Definition: Bounded rationality is a concept that portraits the limitations of rational thinking in decision making processes. It describes the boundaries experienced by individuals facing the choice to move forward or not with a certain transaction.

What Does Bounded Rationality Mean?

This idea was developed by Herbert Simon, an economist and a Nobel Prize winner, who intended to describe the factors that played a key role in decision-making processes and how the rationality of these processes was impaired by certain considerations. He identified three essential limitations experienced by the person making a given choice.

The first one is the availability of information, since the person entering the transaction has to make an informed decision with all the information he currently possesses. This information is not always reliable or profound enough to provide a sound rational argument for agreeing or not to the operation.
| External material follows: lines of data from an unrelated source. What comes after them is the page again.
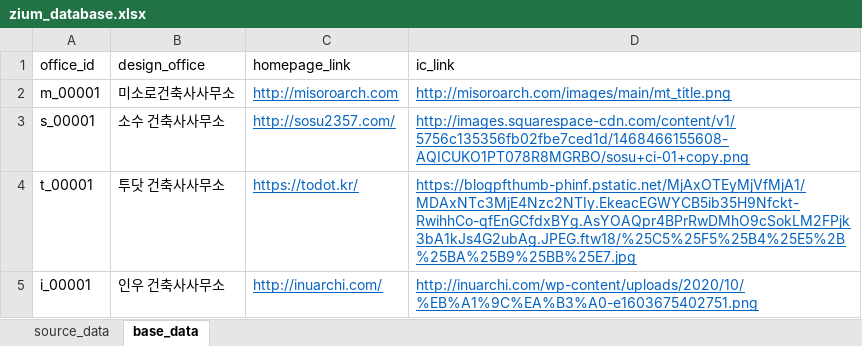
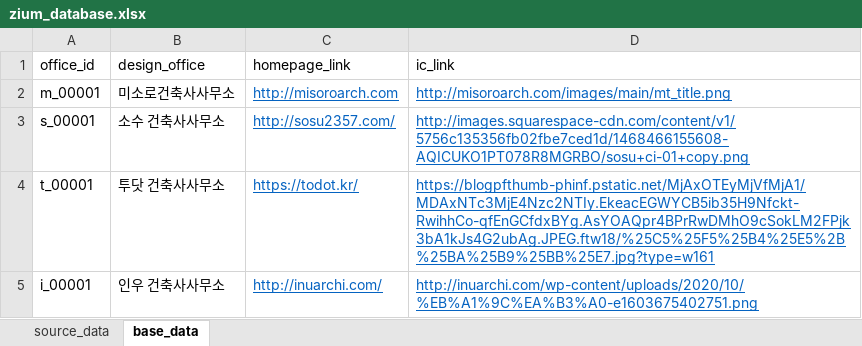
Before and after one commit to ihwani/zium_database, an Excel workbook: zium_database.xlsx, sheet base_data, drawn as a sheet; values as stored, in another font and other column widths than the file's, no borders; the diff names each change by its address in the sheet, - before the commit and + after, or states it on an @@ line.

```diff
--- a/zium_database.xlsx (sheet base_data)
+++ b/zium_database.xlsx (sheet base_data)
-D4 (ic_link): https://blogpfthumb-phinf.pstatic.net/MjAxOTEyMjVfMjA1/MDAxNTc3MjE4Nzc2NTIy.EkeacEGWYCB5ib35H9Nfckt-RwihhCo-qfEnGCfdxBYg.AsYOAQpr4BPrRwDMhO9cSokLM2FPjk3bA1kJs4G2ubAg.JPEG.ftw18/%25C5%25F5%25B4%25E5%2B%25BA%25B9%25BB%25E7.jpg
+D4 (ic_link): https://blogpfthumb-phinf.pstatic.net/MjAxOTEyMjVfMjA1/MDAxNTc3MjE4Nzc2NTIy.EkeacEGWYCB5ib35H9Nfckt-RwihhCo-qfEnGCfdxBYg.AsYOAQpr4BPrRwDMhO9cSokLM2FPjk3bA1kJs4G2ubAg.JPEG.ftw18/%25C5%25F5%25B4%25E5%2B%25BA%25B9%25BB%25E7.jpg?type=w161
```
Also changed, not shown: sheet source_data, 2 other files.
Secondly, cognitive limitations come into play, since as human beings we have limited knowledge and comprehension of facts and this reduces our ability to rationally decided about certain issues. Subjectivity, in these cases, makes it appearance, where the individual fill the gaps of his cognitive ability with pure instinct.

Finally, there are time boundaries, since not all decisions have a time frame that is long enough for the individual to analyze the situation adequately to come up with the most rational solution. These boundaries limit ourselves as human beings to be fully rational economic entities, as many authors proposed at some point in history.

Example

Mr. Lockwell decided to buy a new washing machine. He spent the last two hours of his day researching the best models available, prices and warranties to come up with three options he considers suitable for what he is currently looking for. He decided to visit a local home appliance’s store and a salesman approached him to help him choose. As Mr. Lockwell suspected, the three options he considered the best ones were a little bit more expensive than he anticipated and the salesman was prompted to offer a different one, cheaper than his other choices.

He is now facing the decision of which one to buy and the concept of bounded rationality applies here since Mr. Lockwell now doesn’t have all the information he needs, since he doesn’t know everything about the cheaper washing machine he is being offered. On the other hand, his limited knowledge about appliances cause him to be in a disadvantage to make a rational decision about the purchase, and finally, he has a limited time frame since he has to get back to work in an hour and he really needs his washing machine to be delivered tomorrow.